Women have not always been welcome aboard ships, since they were said to bring bad luck — or, more likely, disputes amongst the male crews. The Cantonese pirate Ching Shih, however, is exception to that tradition: she led a powerful pirate fleet and terrorized the Southern Seas in the early 19th century.
Shih Yang probably did not expect such an exraordinary fate for herself. Born in the poor districts of Guangzhou, China, she turned to the world’s oldest occupation to survive off buccaneers’ carnal appetite… At the time, lots of pirates swarmed across the South China Sea (Hong Kong and Macau being their headquarters), trading part of their bounty for the prostitutes’ services. Shih Yang worked in a floating brothel set near the Pearl River, the main artery of Guanghzou, where prostitution had become a flourishing business. She was fifteen years old.
Pillow-talking her way out
Teenage Shih Yang still would not complain. Her situation was far from desperate: her notorious beauty caught the eye of a rich and powerful customer base. The prostitutes’ nest turned into a web of intrigues where power, wealth and intelligence overlapped. Pillow-talk with her regular Johns granted Shih Yang with what she needed: secrets and money. Soon enough, she secured herself a better social position.
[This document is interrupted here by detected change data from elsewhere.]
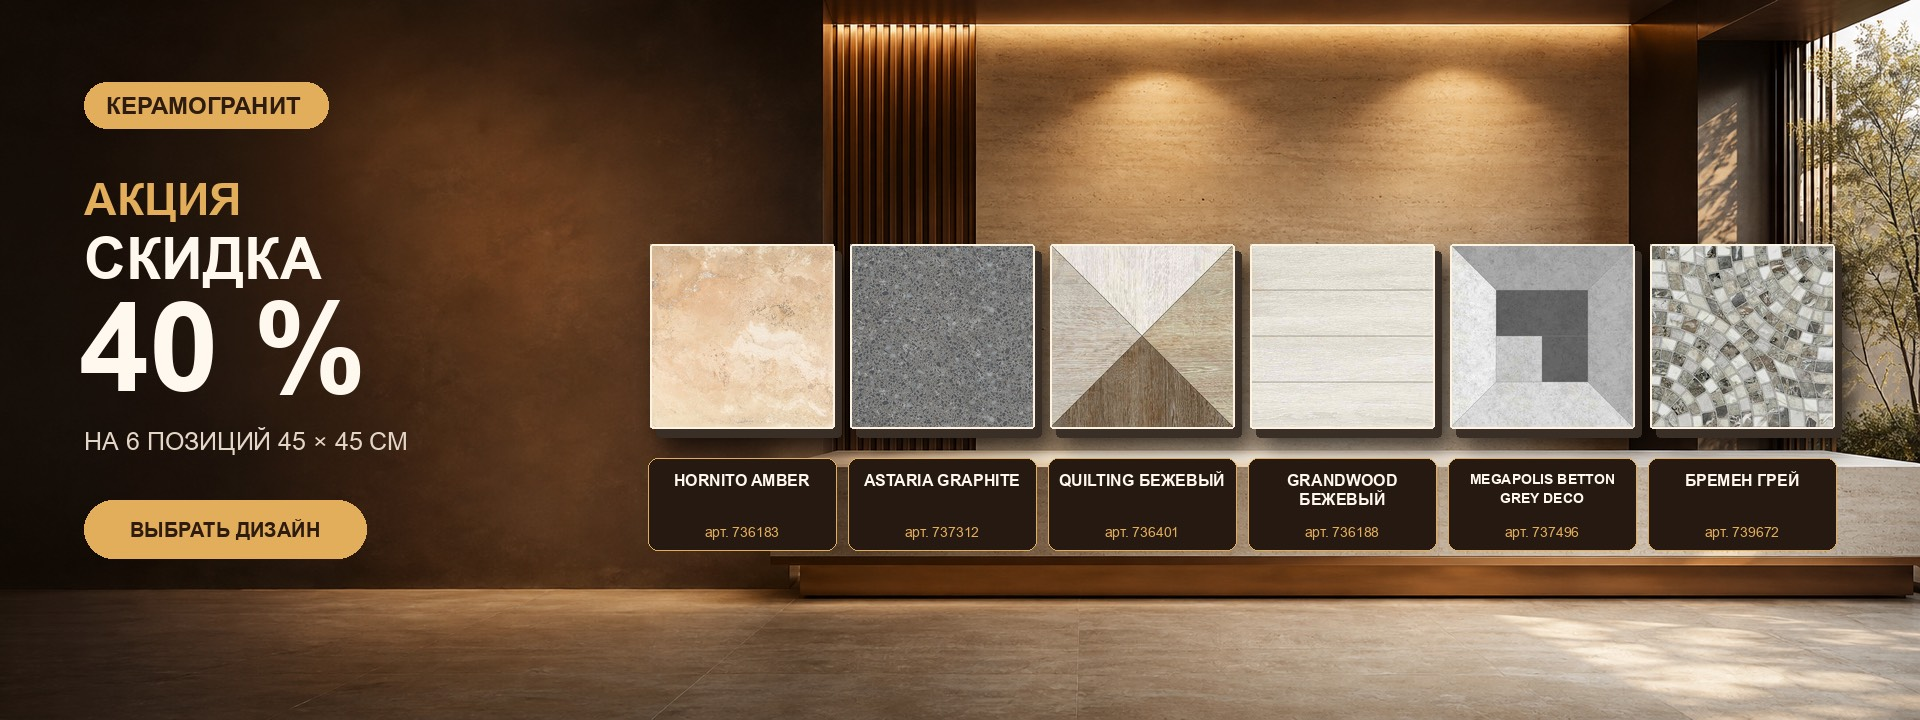
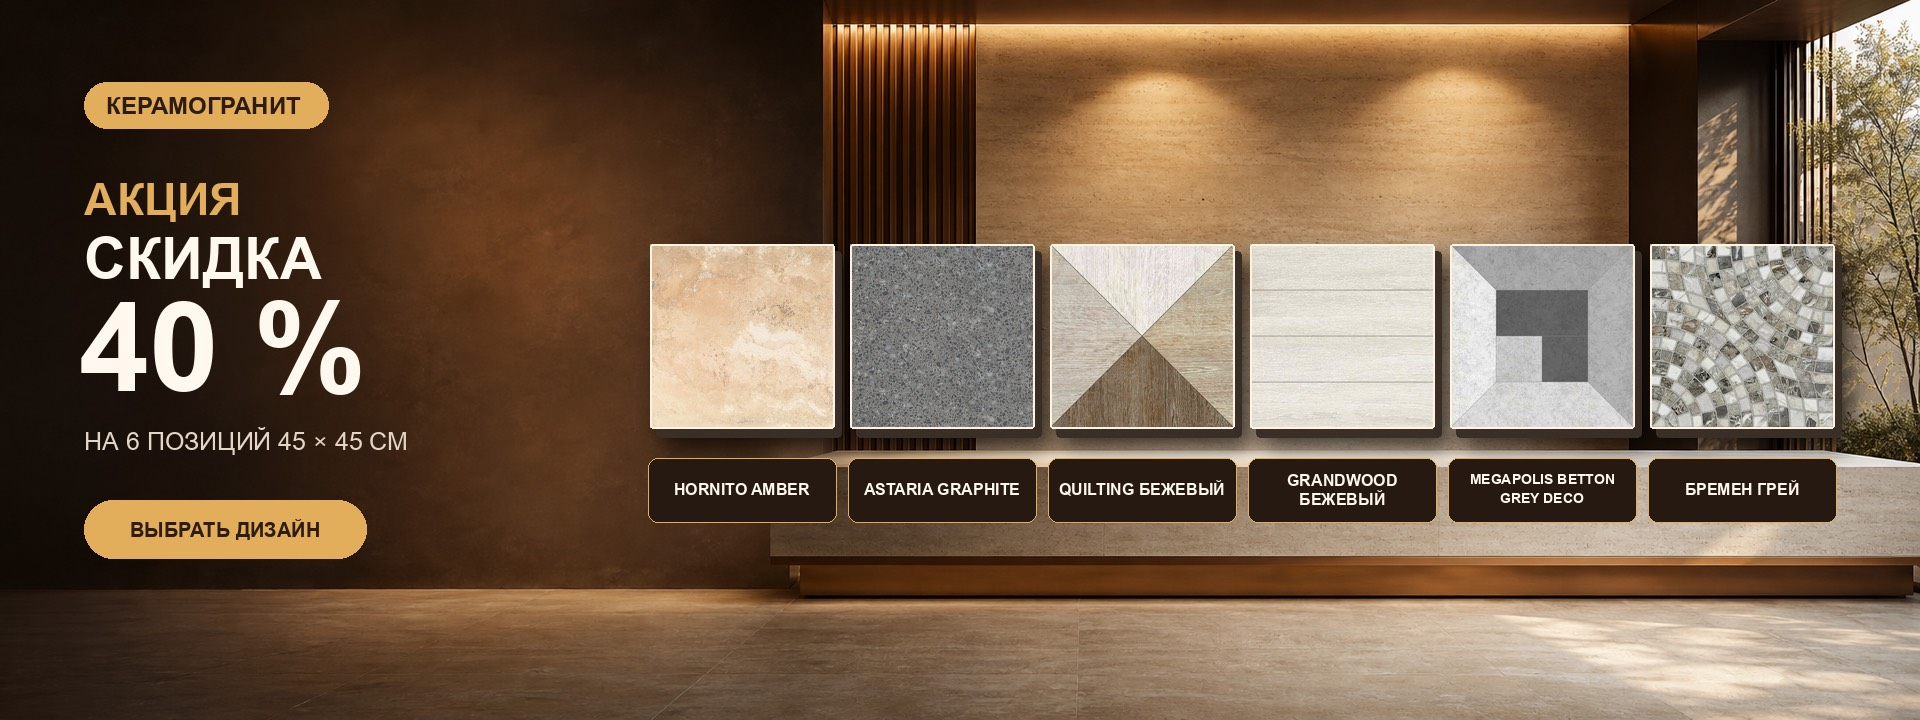
Обновить баннер акции и сделать его кликабельным (звонок в магазин)

Changed region(s): [[0.3125, 0.6417, 0.9688, 0.7639]]

diff --git a/index.html b/index.html
@@ -150,12 +150,13 @@
 
   <section class="promo" id="promo">
     <div class="container">
-      <picture>
-        <source srcset="assets/promo-ceramogranit-40.webp" type="image/webp">
-        <img class="promo__banner reveal" src="assets/promo-ceramogranit-40.jpg" alt="Акция: скидка 40% на керамогранит 45×45 см — HORNITO AMBER, ASTARIA GRAPHITE, QUILTING, GRANDWOOD, MEGAPOLIS BETTON GREY DECO, Бремен Грей" width="1920" height="720" loading="lazy">
-      </picture>
+      <a href="tel:+79930334434" class="promo__link reveal" aria-label="Позвонить в магазин по акции на керамогранит: +7 (993) 033-44-34">
+        <picture>
+          <source srcset="assets/promo-ceramogranit-40.webp" type="image/webp">
+          <img class="promo__banner" src="assets/promo-ceramogranit-40.jpg" alt="Акция: скидка 40% на керамогранит 45×45 см — HORNITO AMBER, ASTARIA GRAPHITE, QUILTING, GRANDWOOD, MEGAPOLIS BETTON GREY DECO, Бремен Грей. Нажмите, чтобы позвонить." width="1920" height="720" loading="lazy">
+        </picture>
+      </a>
       <div class="promo__actions reveal">
-        <a href="tel:+79930334434" class="btn btn--accent btn--lg">Позвонить: +7 (993) 033-44-34</a>
         <a href="#contacts" class="btn btn--outline btn--lg">Приехать в магазин</a>
       </div>
     </div>

diff --git a/styles.css b/styles.css
@@ -419,6 +419,13 @@ section { padding: 80px 0; }
   padding: 36px 0;
 }
 
+.promo__link {
+  display: block;
+  border-radius: var(--radius-lg);
+  transition: transform 0.4s var(--ease-spring), box-shadow 0.4s var(--ease-smooth);
+}
+.promo__link:hover, .promo__link:focus-visible { transform: translateY(-4px) scale(1.01); }
+
 .promo__banner {
   display: block;
   width: 100%;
In 1801, 26-year-old Shih Yang married Cheng I, a pirate with a growing reputation and a 200-junk fleet. Good enough: for the Cantonese prostitute, this meant switching a life of slavelike misery with one featuring exciting sea adventures. She nevertheless negotiated firmly with her new partner the terms of the nuptial agreement. She would run 50% of the fleet and crew, and join the ranks of the Red Flag Fleet under the title of vice-captain.
The newlyweds did not plan on honeymooning and steering away from the piracy business. It was too lucrative to put aside. So they decided instead to widen the crew, recruiting small pirate gangs across the South China Sea. The strategy paid off: in a few months, the Red Flag Fleet grew to 40,000-60,000 men. This was enough to frighten the Chinese Empire, worrying it would disrupt trade along its busy shores… And powerful European countries, too, feared that their business ties with China would be severed.
The Black Widow
In November 1807, Cheng abruptly died — perhaps swallowed alive by a typhoon off the coast of Vietnam — and the command of the massive Red Flag Fleet fell into the hands of his widow. Could one of the most powerful pirate crews of all time be spearheaded by a woman? Ching Shih (“Cheng’s widow”) would not give her pirates the opportunity to doubt it: to consolidate her power and her men’s loyalty, she introduced a harsh set of measures aimed at disciplining her crew. First rule: one who disobeys his superior’s orders shall have his head cut off. The same fate awaited one who helped himself into the communal fund or was found guilty of bad treatments towards captive women.
The Cantonese pirates flying red flag also took a share in the local, almost-legal business: they emitted documents to grant the safe passage of fishermen, handled salt trade in the area, established customs houses along the coast… As if they were competing with the Chinese civil servants! Ching Shih knew what she was doing, and her strategical insight proved decisive for the success of her cause. Until…
At that point, the Cantonese pirates were more than a thorn in the side of the Chinese governement and other maritime authorities — they also bullied both Portuguese and British armadas, although they ranked amongst the mightiest across the world… Prejudiced countries thus sided forces and formed an alliance to discourage further pirate attacks. On April 18, 1810, Ching Shih successfully negotiated general amnesty for her men. Here again, her bargaining thinking proved useful: most pirate officers were offered further employment in government offices, and the rank-and-file men were encouraged to join the Imperial Army.
Back on solid ground, Ching Shih could have opted for a safe, well-paying government job and be satisfied with the lifelong pension she was given; she didn’t. The leopard can’t change its spots. Her piracy profits fueled Macau’s underground economy — prostitution and gambling, mostly — since illegality was more lucrative than ever. Eventually, the Cantonese captain passed away in 1844, aged 60 (twice the life expectancy of the time!) at the height of her fame and fortune. But her main success was undoubtedly switching from an objectified-woman statute in Cantonese bordellos to respected captain of one of the mightiest pirate fleets of all time.
- Dian Murray, “Cheng I Sao in Fact and Fiction”, in Bandits At Sea: A Pirates Reader (2001), C. R. Pennell, New York University Press.
- Ellen C. Caldwell, “Cheng I Sao, Female Pirate Extraordinaire”, 13/07/2017, JSTOR Daily.
- Dian Murray, “One Woman’s Rise to Power: Cheng I’s Wife and the Pirates”, Historical Reflections / Réflexions Historiques, vol. 8, no. 3, 1981, pp. 147–161, JSTOR.